Oregon Food Bank is offering assistance to people who are unsure if they are still qualified for SNAP benefits. (Courtesy of Oregon Food Bank)
Oregon Food Bank is offering assistance to people who are unsure if they are still qualified for SNAP benefits. (Courtesy of Oregon Food Bank)
March 14, 2016

PORTLAND, Ore. – Supplemental food benefits could end on April 1 for as many as 12,000 people in two Oregon counties.

Unemployed, able-bodied individuals without dependents between 18 and 49 in Multnomah and Washington counties will no longer be covered by extended benefits.

A waiver had been in place after the recession because of high unemployment, but employment in those two counties has improved enough to make them no longer eligible for the waiver.

Belit Burke, manager of the Supplemental Nutrition Assistance Program, or SNAP, is notifying people who are in danger of losing their benefit at the end of the month.

"We're trying in two different levels to help them meet the exemption criteria if they do, and help them also know about the employment and training opportunities that are available to them to help them get to work, if that's something that they are ready to do," she explains.

If individuals work for 80 hours a month, they can continue to receive SNAP benefits.

The Department of Human Services is offering job training and apprentice programs to help people meet the work requirement.

Jeff Kleen, a public policy advocate with the Oregon Food Bank, is hoping his organization can fill the gap for people who lose the benefit.

"We fully expect that they will be turning to the Oregon Food Bank network for assistance when on average they're going to lose about $190 a month in SNAP benefits,” he states. “That's far more than we can make up, but we'll certainly do our best."

Kleen says it's important to remember that the program reaches a lot of people in Oregon. About 1 in 5 receive food benefits.

Kleen is not happy with the cutback.
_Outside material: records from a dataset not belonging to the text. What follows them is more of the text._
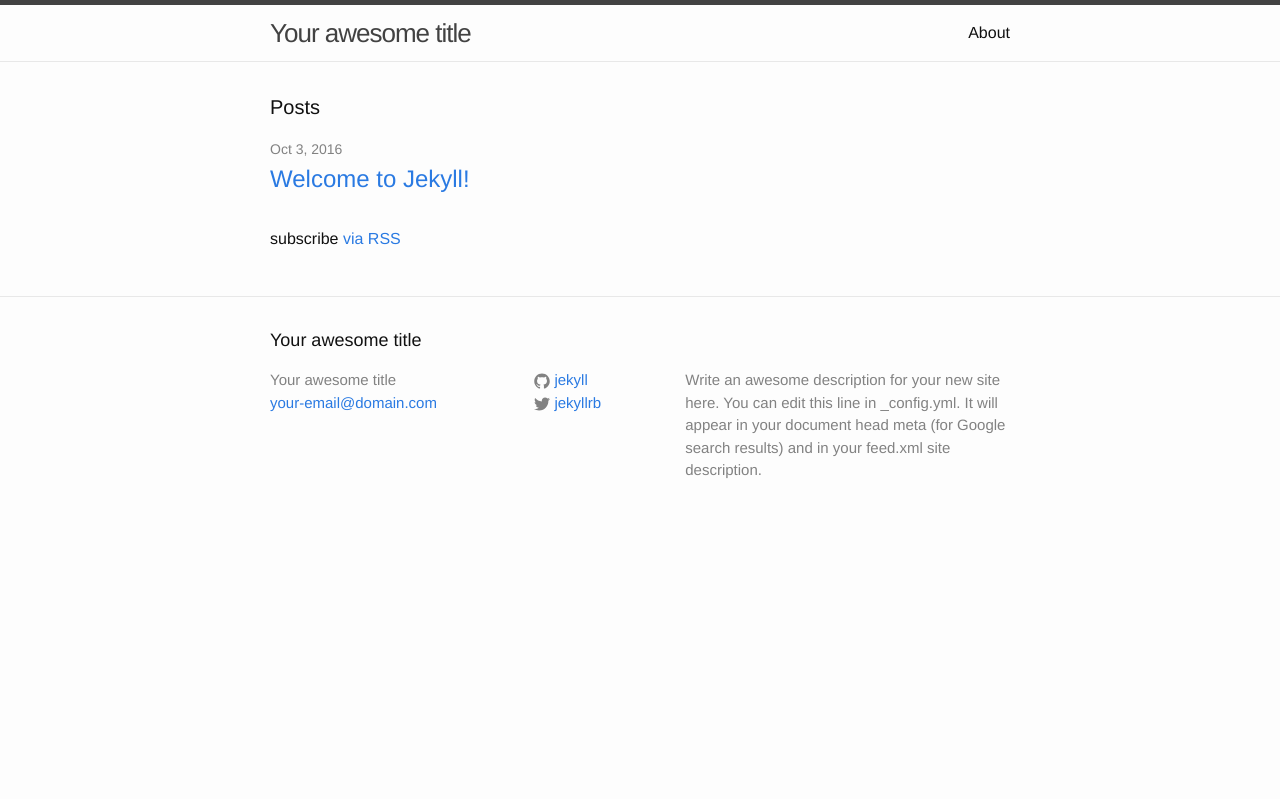
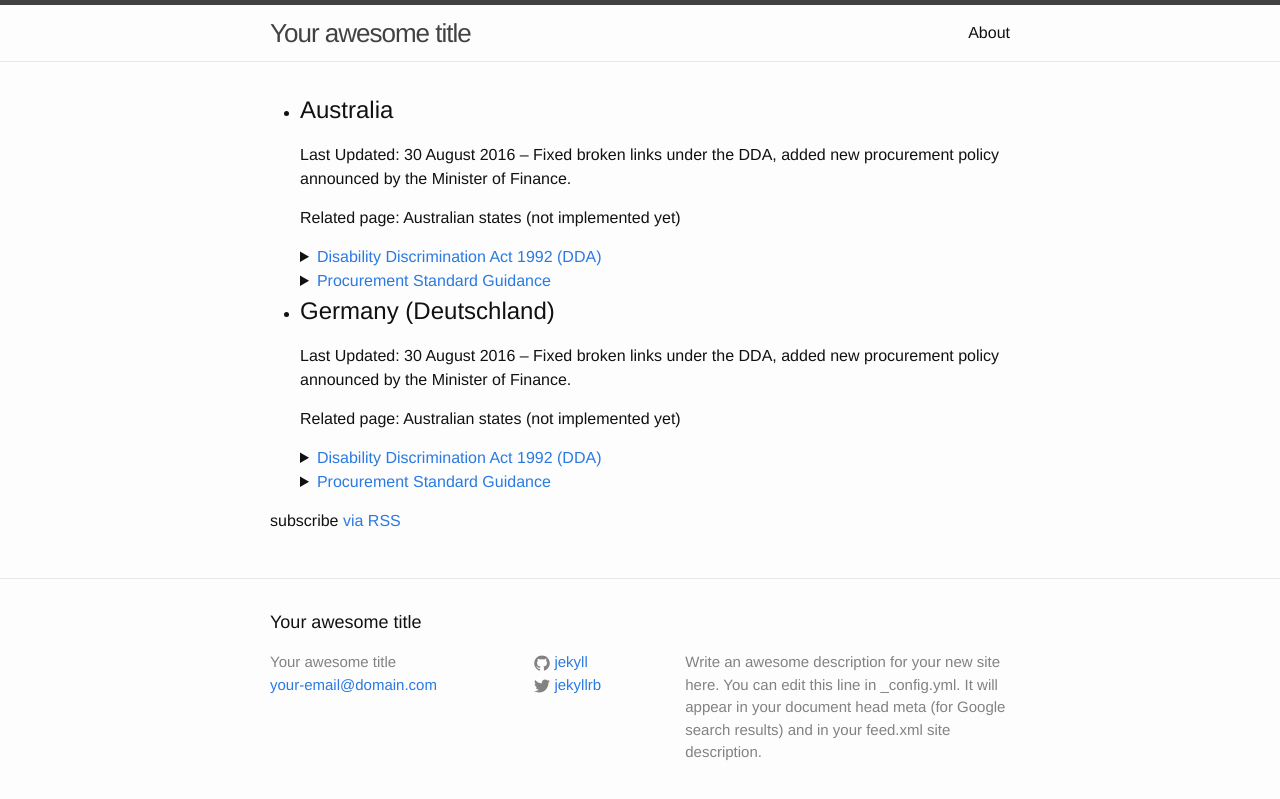
Before and after one commit to w3c/wai-policies-prototype, a Jekyll site: the page built from index.html, in a window 1280 px wide. Shown: the top 799 px of the page. Built offline with Jekyll 4.4.1, drawn with Linux system fonts in a browser that asks for light colours.

Commit message:
First take at data structure

```diff
--- a/_config.yml
+++ b/_config.yml
@@ -19,3 +19,15 @@ github_username:  jekyll
 
 # Build settings
 markdown: kramdown
+
+collections:
+  policies:
+    output: true
+    permalink: /policy/:path/
+
+defaults:
+  - scope:
+      path: ""
+      type: policies
+    values:
+      layout: page
--- /dev/null
+++ b/_data/standards.yaml
@@ -0,0 +1,4 @@
+EN301549:
+  title: EN 301 549
+  desc: Includes WCAG 2.0 verbatim without modifications for Web content, and WCAG 2.0 as interpreted by WCAG2ICT for non-Web documentation and software.
+  url: http://www.etsi.org/deliver/etsi_en/301500_301599/301549/01.01.01_60/en_301549v010101p.pdf
--- a/index.html
+++ b/index.html
@@ -4,6 +4,37 @@ layout: default
 
 <div class="home">
 
+<ul>
+{% for policy in site.policies %}
+  <li data-updated="{{policy.updated}}">
+    <h2>{{policy.title}} {%if policy.native_title%}({{policy.native_title}}){%endif%}</h2>
+    <p>Last Updated: {{policy.updated | date: "%-d %B %Y" }}{%if policy.updatemsg%} – {{policy.updatemsg}}{%endif%}
+    <p>Related page: Australian states (not implemented yet)</p>
+    {% for p in policy.policies %}
+    <details>
+      <summary><a href="{{p.url}}">{{p.title}}</a></summary>
+      <div>
+        <ul>
+          <li>Responsible {%if p.ministries.size == 1%}Ministry{%else%}Ministries{%endif%}: {% for m in p.ministries %} <a href="{{m.url}}">{{m.title}}</a>{%if forloop.last == false%}; {%endif%}{%endfor%}</li>
+          <li>Type: {{p.type}}</li>
+          <li>Scope: {{p.scope}}</li>
+          {% if p.standard %}
+            <li>Standard: {% assign standard = site.data.standards[p.standard]%} <a href="{{standard.url}}">{{standard.title}}</a> – {{standard.desc}}</li>
+          {% endif %}
+          <li>Relevant Documents:
+            <ul>
+              {% for d in p.documents %}<li><a href="{{d.url}}">{{d.title}}</a>{%if d.desc %} – {{d.desc}}{%endif%}</li>{%endfor%}
+            </ul>
+          </li>
+        </ul>
+      </div>
+    </details>
+    {% endfor %}
+  </li>
+{% endfor %}
+</ul>
+
+{%comment%}
   <h1 class="page-heading">Posts</h1>
 
   <ul class="post-list">
@@ -18,6 +49,8 @@ layout: default
     {% endfor %}
   </ul>
 
+{%endcomment%}
+
   <p class="rss-subscribe">subscribe <a href="{{ "/feed.xml" | prepend: site.baseurl }}">via RSS</a></p>
 
 </div>
```
Also changed, not shown: _policies/australia.md (added, +40 -0 lines), _policies/germany.md (added, +40 -0 lines), 1 other file.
He says this is Congress' third cut to the program in the last two years.

"It continues to stigmatize people living in poverty,” he states. “The economy is recovering, but for a large segment of the population, they're still struggling to make end's meet."


Eric Tegethoff, Public News Service - OR